Three ceramic Hares by Annabel Langrish, from the exhibition

Although the Irish Hare has been ‘legally protected’ since 1930 – and is listed as a protected species under EU legislation – it can be hunted under license, and Hare coursing is still permitted. This seems anomalous to me: those who support Hare coursing claim that the animals do not suffer. They are captured from the wild, caged (usually for several weeks), and released onto a course where they are chased by muzzled Greyhounds. After this they are put back into the wild. As their name would suggest (Lepidus Timidus), Hares are nervous animals and there can be little doubt that they do suffer stress through the ordeal. Many die before being released. Coursing has been banned in the UK since 2005. There have been moves to have Hares fully protected in Ireland.

The Hare’s Revenge: Dean Wolstenholme’s painting of Greyhounds coursing a Hare (right), while in the medieval woodcut (left) a Hare plays a tabor. The tabor is the forerunner of the Irish bodhran: I am reliably informed that the best skin to use for a bodhran is that of the Greyhound!

bugs_bunny_by_nightwing1975The Hare is a most ancient animal. Fossils have been found dating from Pleistocene times showing that the Hare has not changed or developed in three million years: presumably it is just so perfectly integrated to its environment. It also occupies a prime place in our own mythology. Hare is the archetypal Trickster figure in many cultures – helping to create the world, to bring fire to humans, generally being mischevious and getting into hopeless scrapes, but always coming out on top: just like Warner Brothers’ Bugs Bunny in fact – who is, of course, a Hare! Bugs (my favourite cartoon character) is loosely based on the Br’er Rabbit stories by ‘Uncle Remus’ – collected in the 1870s by Joel Chandler Harris from the oral tradition of the plantation slaves in the Southern United States. Br’er Rabbit (in America Hares are known as Jackrabbits) has his origin as a Trickster figure in African folk tradition.

I have gleaned most of my Hare lore from this much thumbed edition of The Leaping Hare by George Ewart Evans and David Thomson – published by Faber – which I acquired when it first came out in 1972. If you have an evening or three to spare I will happily regale you with tales of Hares gathered from far and wide and recorded in these pages.

pendants

Jewellery by Alison Ibbs

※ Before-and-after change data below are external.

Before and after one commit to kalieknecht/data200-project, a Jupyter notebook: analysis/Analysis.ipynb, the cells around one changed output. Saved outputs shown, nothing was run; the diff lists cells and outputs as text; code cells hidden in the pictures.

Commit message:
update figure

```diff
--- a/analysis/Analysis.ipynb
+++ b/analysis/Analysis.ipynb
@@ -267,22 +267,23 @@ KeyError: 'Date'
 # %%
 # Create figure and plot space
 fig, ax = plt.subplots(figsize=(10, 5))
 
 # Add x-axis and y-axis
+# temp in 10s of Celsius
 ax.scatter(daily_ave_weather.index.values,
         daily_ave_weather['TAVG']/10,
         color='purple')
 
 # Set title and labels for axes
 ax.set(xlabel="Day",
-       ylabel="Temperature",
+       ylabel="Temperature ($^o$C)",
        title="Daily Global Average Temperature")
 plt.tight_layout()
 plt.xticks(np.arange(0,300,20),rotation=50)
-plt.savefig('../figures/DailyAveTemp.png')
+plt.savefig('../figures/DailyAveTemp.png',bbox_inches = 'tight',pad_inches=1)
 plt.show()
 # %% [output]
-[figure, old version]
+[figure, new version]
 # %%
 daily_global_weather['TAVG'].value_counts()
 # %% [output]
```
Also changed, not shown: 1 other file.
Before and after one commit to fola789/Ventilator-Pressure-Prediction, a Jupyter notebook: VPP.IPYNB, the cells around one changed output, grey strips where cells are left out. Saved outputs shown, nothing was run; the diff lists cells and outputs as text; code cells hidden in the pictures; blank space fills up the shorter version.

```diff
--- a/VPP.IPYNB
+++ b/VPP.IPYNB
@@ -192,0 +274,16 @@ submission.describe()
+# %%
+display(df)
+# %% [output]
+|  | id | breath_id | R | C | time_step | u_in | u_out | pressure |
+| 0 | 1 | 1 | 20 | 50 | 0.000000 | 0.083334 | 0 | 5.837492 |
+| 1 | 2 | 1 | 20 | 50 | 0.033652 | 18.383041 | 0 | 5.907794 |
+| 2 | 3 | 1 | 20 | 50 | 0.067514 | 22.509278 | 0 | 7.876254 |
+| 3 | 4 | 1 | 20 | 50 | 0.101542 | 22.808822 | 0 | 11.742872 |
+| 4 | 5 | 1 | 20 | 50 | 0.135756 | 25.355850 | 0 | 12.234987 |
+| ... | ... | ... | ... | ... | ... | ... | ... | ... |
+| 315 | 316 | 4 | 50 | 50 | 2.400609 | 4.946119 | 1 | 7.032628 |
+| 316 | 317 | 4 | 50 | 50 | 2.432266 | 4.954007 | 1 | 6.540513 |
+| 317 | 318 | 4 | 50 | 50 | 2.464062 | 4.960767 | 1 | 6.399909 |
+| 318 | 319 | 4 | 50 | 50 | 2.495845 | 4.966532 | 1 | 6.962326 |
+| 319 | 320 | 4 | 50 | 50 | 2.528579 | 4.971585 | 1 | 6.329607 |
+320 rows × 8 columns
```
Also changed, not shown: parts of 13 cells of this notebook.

When I lived in Devon, on Dartmoor, I was fortunate to have around me many examples of a symbol known as The Tinners’ Rabbits. Chagford was a Stannary Town – a place where refined tin was assessed, coined, and sold and there was a story that the symbol was a badge of the tin miners. It depicts three Hares (not Rabbits) in a circle: each Hare has two ears, yet there are only three ears in total. A bit of a riddle, perhaps – but one which has been found all over the world, as a project carried out by Chris Chapman reveals. In Chagford’s medieval church (and in several others in Devon and elsewhere) there is a roof boss carved with the image.

There doesn’t seem to be any real evidence to connect the Tinners’ Rabbits symbol to the tin miners – however, there is a surviving superstition in Cornwall and in Ireland that if you meet a Hare while on your way to the mine (or, in some places, when you are going fishing) you turn around and go home!

Some of Annabel’s Hares in the exhibition (left) and (right) our own view of the Hare in the Moon seen from Nead an Iolair last week

Part of the universal folklore of Hares reminds us that it’s the Hare in the Moon we are seeing above us, not the Man in the Moon. And… I know you thought it was an Easter Bunny that brings the chocolate eggs – in fact it’s the Easter Hare! The Saxon spring festival of Ēostre celebrated a hero-Goddess who had a Hare as a companion… Well, that’s one of the many interpretations you will find of this moon-based festival.

Hare eggs and Hare ceramic by Etain Hickey

It’s not Easter now – it’s July – but you can go and see this exhibition on the Sheep’s Head for the rest of this month, and enjoy the beautiful gardens there as well. If, like me, you are a Hare fan, then don’t miss it!

Looking on